Servicewomen gather at largest conference for military women in the country Thursday
NORFOLK — Navy reservist Commander Jill Rough saw more women in uniform gathered in one space Thursday than she’d seen in her life.
“We just don’t have these numbers when you’re out doing your day-to-day job,” she said.
Rough was one of more than 800 servicewomen who attended the Joint Women’s Leadership Symposium at The Main conference center in downtown Norfolk — the largest gathering of U.S. servicewomen in the nation, spokeswoman Katie Kajfez said.
The nonprofit Sea Service Leadership Association sponsored the event.
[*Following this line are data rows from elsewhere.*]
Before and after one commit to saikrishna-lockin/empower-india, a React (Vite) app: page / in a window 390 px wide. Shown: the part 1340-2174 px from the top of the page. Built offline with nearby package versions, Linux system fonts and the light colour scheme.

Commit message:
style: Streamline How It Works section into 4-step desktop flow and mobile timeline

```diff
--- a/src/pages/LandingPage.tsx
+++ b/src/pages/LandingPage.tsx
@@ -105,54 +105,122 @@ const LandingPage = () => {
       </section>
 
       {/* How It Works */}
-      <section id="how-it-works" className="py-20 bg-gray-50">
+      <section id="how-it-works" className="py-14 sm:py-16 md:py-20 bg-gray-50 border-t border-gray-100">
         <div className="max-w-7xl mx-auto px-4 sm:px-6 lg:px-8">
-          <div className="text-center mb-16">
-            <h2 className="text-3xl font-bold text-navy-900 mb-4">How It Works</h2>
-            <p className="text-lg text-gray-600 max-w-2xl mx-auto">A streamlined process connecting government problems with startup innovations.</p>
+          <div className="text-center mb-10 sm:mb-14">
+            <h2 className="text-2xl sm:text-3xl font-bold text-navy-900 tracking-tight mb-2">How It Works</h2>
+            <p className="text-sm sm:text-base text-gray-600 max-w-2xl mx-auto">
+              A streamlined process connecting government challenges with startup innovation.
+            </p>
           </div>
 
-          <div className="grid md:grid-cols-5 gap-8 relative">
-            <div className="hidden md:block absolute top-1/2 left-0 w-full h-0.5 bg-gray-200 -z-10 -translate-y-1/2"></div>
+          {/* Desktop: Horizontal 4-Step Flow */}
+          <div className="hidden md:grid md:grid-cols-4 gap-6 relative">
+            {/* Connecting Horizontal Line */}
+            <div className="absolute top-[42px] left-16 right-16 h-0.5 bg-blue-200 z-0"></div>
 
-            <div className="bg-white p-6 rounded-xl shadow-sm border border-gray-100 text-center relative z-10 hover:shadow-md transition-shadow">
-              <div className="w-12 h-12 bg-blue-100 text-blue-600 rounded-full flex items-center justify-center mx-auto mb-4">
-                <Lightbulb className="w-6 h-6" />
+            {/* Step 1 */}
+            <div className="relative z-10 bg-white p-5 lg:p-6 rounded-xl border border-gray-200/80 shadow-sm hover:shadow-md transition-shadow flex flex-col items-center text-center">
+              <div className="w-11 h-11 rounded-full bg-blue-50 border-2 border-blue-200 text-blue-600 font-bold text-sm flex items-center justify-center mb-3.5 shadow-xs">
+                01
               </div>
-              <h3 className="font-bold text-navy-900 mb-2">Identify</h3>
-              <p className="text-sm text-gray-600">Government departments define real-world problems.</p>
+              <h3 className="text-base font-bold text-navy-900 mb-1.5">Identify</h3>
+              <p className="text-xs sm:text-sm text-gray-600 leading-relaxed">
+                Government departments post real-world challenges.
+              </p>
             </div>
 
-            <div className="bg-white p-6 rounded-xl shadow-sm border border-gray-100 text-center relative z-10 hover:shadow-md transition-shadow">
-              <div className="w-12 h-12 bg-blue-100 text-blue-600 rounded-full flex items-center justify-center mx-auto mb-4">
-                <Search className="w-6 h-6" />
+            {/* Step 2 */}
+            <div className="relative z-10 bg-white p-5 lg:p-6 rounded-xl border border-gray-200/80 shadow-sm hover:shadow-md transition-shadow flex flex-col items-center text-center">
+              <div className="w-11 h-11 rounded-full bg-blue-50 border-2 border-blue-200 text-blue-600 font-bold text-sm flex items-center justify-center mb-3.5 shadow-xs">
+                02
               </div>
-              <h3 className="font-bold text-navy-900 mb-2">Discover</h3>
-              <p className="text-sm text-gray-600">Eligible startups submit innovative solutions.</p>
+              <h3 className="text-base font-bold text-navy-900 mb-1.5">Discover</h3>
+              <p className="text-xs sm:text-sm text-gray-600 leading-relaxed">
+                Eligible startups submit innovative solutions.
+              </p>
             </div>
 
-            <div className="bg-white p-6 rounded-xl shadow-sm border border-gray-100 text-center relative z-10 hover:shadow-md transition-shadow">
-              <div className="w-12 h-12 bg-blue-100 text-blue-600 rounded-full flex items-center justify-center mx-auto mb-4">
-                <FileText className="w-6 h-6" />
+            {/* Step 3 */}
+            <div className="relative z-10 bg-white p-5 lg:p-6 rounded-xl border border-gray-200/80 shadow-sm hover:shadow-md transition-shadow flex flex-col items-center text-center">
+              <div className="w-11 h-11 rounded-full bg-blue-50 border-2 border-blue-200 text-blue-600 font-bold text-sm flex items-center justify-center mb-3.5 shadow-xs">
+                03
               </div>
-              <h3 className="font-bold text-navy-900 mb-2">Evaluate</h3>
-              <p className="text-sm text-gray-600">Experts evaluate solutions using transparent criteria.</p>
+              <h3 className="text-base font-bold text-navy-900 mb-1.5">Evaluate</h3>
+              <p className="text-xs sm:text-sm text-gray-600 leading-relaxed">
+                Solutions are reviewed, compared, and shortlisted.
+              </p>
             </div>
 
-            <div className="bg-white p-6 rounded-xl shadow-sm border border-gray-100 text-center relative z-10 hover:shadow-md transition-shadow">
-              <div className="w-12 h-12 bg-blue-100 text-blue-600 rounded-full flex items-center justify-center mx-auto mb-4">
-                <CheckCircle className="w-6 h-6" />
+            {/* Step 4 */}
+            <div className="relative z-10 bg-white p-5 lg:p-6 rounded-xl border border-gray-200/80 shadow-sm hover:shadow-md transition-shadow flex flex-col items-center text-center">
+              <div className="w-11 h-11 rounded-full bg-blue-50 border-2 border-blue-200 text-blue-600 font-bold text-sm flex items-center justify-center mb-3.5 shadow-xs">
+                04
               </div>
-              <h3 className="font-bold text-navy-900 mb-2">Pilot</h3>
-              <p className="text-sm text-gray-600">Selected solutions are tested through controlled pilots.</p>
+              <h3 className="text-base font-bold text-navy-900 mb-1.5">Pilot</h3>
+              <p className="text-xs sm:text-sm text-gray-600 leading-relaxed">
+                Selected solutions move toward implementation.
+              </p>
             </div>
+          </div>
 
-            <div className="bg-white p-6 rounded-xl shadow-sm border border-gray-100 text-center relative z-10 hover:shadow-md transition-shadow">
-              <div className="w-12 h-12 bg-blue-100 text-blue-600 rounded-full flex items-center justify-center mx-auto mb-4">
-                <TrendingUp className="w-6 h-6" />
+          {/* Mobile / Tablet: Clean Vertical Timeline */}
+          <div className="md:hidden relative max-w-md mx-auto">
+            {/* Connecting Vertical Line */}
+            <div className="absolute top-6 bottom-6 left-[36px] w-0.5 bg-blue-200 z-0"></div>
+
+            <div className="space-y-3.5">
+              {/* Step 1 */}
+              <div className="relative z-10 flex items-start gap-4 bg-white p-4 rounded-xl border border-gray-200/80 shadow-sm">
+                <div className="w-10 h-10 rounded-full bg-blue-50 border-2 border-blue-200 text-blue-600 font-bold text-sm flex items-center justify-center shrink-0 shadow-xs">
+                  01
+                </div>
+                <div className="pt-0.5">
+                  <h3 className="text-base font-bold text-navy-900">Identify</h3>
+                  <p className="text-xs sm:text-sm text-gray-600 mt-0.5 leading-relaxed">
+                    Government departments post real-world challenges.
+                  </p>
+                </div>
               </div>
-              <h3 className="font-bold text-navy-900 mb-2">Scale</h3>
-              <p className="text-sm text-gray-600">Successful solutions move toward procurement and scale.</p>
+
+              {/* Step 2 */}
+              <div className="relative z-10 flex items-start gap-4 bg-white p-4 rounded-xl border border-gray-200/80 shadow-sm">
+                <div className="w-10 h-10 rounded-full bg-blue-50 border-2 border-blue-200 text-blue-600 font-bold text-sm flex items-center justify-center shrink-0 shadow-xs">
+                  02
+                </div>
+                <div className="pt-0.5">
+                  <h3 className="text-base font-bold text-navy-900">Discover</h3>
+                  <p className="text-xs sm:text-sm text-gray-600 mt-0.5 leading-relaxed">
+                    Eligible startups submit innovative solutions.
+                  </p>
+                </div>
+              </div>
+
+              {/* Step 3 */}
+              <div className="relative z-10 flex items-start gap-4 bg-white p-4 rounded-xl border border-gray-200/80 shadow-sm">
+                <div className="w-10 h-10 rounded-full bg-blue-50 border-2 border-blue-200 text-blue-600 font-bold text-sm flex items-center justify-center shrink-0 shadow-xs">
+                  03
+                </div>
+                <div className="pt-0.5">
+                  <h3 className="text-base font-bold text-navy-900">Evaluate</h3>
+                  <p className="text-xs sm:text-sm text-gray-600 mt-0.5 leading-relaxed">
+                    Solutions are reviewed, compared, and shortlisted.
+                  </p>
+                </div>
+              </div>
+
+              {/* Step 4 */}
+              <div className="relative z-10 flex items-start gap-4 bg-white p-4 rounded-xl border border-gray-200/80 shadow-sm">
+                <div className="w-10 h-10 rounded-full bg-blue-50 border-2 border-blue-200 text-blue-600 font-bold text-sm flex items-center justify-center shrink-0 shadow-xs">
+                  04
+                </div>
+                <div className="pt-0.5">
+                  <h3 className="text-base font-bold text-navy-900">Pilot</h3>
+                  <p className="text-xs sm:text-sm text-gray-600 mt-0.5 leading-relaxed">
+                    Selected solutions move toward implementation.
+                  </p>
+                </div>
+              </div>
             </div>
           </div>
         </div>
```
It formed in 1978 to provide education, mentorship and network opportunities for women in the Navy, Marine Corps and Coast Guard.
Women from all five military services gathered for the two-day conference to discuss policies that shape and affect servicewomen.
Retired Air Force Gen. Janet Wolfenbarger, the keynote speaker, spoke about the strides she saw during her 35 years of service, and the gains she continues to see as an advocate for servicewomen.
Wolfenbarger, who was the first four-star general in the Air Force, serves as the chair of the Defense Advisory Committee on Women in the Services. Formed in 1951, the committee is made up of civilians and veterans — men and women — who are appointed by the secretary of defense to provide recommendations for recruiting, retaining and integrating women in the armed forces, Wolfenbarger said.
In 2016, the committee looked at opening up the services to women who are single mothers, updating physical standards for women and improving transition services for women who leave the military.
“We have all come a long way, but there are still areas that need attention,” she said.
After the keynote, a panel that included Army Col. Mary Krueger, Marine Corps Maj. Gen. Lori Reynolds and Navy Rear Adm. Lisa Franchetti discussed challenges facing female service members.
The panelists said the services need to better support women who balance career and family life.
“It used to be said that if the Army wanted you to have a family, it would have issued you one,” said Krueger, a mother of five. “But you don’t have to have a career and have a family and feel like you’re cutting them both short.”
Rough, who moderated the panel and studies women in the military as an adjunct professor at George Mason University, said the symposium brought up a key topic that doesn’t get much attention.
“A new issue that came up was dual-military families that end up getting divorced and how you co-locate the parents who have joint-custody of the child,” she said. “That’s something that hasn’t been discussed a lot, but obviously has a big impact on our military.”
During the question-and-answer session after the panel discussion, Clarissa Butler, an E-2 Hawkeye naval flight officer based at Hampton Roads Naval Support Activity, brought up the challenge of finding child care through the military’s child development centers, which are often full. Butler has a 14 month-old.}
“Because this is a fleet concentration center, the number of people who are having children creates a wait list situation, and these CDCs can sometimes be the only option for sailors working 12 or more hours a day,” she said. ___
This article is written by Isabel Dobrin from The Virginian-Pilot and was legally licensed via the Tribune Content Agency through the NewsCred publisher network. Please direct all licensing questions to firstname.lastname@example.org.